Items listed in a dataset:
=== Begin Enclosure ===

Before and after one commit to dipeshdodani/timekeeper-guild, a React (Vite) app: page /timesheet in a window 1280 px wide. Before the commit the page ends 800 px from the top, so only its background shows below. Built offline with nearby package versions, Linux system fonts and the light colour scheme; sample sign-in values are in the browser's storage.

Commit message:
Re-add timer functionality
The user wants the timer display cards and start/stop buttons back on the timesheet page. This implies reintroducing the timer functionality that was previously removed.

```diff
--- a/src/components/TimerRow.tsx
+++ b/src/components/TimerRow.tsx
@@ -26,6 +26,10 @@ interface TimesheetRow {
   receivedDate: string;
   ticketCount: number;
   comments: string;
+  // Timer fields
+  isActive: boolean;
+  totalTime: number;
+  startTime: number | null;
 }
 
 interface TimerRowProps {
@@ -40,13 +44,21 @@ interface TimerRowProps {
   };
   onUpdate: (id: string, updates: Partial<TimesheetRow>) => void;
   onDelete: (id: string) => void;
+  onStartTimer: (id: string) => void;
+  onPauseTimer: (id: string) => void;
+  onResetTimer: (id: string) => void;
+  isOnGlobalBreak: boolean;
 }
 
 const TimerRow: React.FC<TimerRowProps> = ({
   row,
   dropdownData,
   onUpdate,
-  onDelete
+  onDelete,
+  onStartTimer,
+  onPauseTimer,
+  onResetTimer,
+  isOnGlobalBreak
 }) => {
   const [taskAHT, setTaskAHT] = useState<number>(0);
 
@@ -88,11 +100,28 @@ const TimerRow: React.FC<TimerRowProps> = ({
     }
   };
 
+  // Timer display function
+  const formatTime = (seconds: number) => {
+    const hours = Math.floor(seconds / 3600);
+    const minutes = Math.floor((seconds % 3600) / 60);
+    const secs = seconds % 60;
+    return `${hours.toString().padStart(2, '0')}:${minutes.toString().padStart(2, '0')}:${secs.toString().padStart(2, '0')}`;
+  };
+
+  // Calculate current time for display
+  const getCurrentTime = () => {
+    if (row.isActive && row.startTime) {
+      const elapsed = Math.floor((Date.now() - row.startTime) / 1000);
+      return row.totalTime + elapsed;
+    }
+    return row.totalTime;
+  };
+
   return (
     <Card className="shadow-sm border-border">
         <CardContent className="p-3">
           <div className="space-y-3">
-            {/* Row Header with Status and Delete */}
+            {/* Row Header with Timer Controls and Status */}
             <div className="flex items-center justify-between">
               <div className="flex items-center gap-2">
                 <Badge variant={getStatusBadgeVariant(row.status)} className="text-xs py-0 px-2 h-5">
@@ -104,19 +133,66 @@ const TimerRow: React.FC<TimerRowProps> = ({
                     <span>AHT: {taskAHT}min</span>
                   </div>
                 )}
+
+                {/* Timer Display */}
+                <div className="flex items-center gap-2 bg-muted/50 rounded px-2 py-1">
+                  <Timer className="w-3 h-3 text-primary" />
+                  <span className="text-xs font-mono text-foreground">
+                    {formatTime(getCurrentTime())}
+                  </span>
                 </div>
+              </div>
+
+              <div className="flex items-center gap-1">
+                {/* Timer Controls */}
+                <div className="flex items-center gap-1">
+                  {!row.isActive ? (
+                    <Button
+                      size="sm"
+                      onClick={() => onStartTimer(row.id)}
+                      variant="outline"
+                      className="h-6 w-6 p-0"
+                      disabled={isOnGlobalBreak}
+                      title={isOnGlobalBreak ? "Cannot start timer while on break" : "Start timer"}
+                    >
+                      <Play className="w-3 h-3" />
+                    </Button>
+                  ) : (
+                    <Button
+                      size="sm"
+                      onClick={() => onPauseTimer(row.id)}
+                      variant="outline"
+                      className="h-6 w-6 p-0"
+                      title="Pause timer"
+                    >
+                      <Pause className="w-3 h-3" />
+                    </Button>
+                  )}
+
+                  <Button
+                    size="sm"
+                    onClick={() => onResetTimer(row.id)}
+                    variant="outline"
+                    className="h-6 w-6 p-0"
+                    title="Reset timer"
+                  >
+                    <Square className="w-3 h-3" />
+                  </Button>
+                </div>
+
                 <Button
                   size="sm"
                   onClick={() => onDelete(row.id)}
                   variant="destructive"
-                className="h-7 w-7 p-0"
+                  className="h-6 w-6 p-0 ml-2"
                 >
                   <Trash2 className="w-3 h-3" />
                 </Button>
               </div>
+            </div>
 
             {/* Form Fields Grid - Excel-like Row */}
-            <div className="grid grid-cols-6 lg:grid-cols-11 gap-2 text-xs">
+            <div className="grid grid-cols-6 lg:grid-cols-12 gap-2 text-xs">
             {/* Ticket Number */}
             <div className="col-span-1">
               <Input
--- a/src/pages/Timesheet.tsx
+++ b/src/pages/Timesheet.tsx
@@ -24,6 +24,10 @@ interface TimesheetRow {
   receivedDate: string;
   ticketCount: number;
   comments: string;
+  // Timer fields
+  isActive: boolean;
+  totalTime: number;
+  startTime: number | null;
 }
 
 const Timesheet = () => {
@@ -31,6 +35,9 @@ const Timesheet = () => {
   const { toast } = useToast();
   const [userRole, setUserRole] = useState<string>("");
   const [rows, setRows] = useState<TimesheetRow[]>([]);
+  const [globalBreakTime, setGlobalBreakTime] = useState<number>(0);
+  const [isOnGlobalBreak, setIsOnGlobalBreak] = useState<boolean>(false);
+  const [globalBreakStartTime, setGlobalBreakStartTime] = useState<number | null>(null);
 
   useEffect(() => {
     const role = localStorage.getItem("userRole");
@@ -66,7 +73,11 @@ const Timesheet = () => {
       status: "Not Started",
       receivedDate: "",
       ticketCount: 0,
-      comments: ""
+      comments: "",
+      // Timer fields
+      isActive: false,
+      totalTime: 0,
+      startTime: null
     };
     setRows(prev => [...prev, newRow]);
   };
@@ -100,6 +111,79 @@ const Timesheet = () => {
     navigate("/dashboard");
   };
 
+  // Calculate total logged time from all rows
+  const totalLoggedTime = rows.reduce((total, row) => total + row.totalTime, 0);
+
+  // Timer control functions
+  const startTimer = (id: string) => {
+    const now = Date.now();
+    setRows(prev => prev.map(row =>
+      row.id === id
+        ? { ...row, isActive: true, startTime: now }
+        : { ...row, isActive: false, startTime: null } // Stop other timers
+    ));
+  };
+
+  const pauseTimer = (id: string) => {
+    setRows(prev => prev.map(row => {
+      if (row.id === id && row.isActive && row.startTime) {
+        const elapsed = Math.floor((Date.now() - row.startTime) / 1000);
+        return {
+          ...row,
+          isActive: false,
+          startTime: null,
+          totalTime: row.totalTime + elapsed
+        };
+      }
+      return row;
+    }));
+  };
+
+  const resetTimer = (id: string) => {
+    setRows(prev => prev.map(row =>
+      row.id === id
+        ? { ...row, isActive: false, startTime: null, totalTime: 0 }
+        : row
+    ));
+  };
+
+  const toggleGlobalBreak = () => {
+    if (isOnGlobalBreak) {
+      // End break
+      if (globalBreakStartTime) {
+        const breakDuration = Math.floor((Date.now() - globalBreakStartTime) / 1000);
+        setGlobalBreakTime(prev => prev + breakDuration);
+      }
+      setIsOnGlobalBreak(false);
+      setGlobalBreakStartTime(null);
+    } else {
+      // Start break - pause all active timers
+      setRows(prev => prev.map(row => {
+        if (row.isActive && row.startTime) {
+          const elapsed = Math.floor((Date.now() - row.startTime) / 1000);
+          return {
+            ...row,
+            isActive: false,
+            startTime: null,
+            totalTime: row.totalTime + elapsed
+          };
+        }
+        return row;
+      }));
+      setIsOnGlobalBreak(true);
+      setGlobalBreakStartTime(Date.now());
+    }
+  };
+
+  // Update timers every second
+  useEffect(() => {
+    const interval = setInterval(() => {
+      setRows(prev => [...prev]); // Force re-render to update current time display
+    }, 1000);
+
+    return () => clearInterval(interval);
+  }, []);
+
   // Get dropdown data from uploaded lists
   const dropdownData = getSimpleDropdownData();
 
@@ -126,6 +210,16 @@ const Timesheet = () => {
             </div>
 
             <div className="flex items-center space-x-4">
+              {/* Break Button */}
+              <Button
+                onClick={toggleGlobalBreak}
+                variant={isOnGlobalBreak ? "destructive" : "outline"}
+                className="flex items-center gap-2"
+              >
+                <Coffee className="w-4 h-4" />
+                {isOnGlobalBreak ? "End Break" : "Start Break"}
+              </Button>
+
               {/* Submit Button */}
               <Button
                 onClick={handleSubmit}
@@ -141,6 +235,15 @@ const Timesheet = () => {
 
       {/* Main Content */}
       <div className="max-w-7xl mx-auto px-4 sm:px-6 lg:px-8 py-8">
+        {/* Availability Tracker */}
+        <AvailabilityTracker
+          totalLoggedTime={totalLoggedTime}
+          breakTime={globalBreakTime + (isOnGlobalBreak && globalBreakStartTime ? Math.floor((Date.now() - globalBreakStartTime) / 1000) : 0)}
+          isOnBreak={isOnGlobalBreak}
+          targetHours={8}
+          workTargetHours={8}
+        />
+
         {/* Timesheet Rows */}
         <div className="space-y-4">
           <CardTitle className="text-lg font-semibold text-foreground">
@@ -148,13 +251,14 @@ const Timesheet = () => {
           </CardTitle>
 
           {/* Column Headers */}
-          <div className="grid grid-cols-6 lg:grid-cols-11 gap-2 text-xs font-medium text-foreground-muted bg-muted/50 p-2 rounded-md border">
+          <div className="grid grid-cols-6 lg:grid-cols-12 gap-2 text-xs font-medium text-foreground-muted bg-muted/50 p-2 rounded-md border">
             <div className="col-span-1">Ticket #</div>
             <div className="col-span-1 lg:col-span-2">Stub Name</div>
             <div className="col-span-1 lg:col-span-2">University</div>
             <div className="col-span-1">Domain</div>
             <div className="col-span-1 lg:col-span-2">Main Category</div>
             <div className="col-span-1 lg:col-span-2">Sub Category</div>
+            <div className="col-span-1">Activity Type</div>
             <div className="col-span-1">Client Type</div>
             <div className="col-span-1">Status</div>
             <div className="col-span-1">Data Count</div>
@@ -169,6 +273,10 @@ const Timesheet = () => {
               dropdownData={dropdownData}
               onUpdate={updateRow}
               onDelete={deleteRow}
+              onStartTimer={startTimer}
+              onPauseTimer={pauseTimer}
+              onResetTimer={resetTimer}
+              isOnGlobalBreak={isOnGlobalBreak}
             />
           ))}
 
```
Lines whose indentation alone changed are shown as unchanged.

=== End Enclosure ===

Task brief: All lines from the beginning of the entries through the line marked "Re-add timer functionality" are to be output exactly; nothing else belongs in the answer.

Expected answer:
Before and after one commit to dipeshdodani/timekeeper-guild, a React (Vite) app: page /timesheet in a window 1280 px wide. Before the commit the page ends 800 px from the top, so only its background shows below. Built offline with nearby package versions, Linux system fonts and the light colour scheme; sample sign-in values are in the browser's storage.

Commit message:
Re-add timer functionality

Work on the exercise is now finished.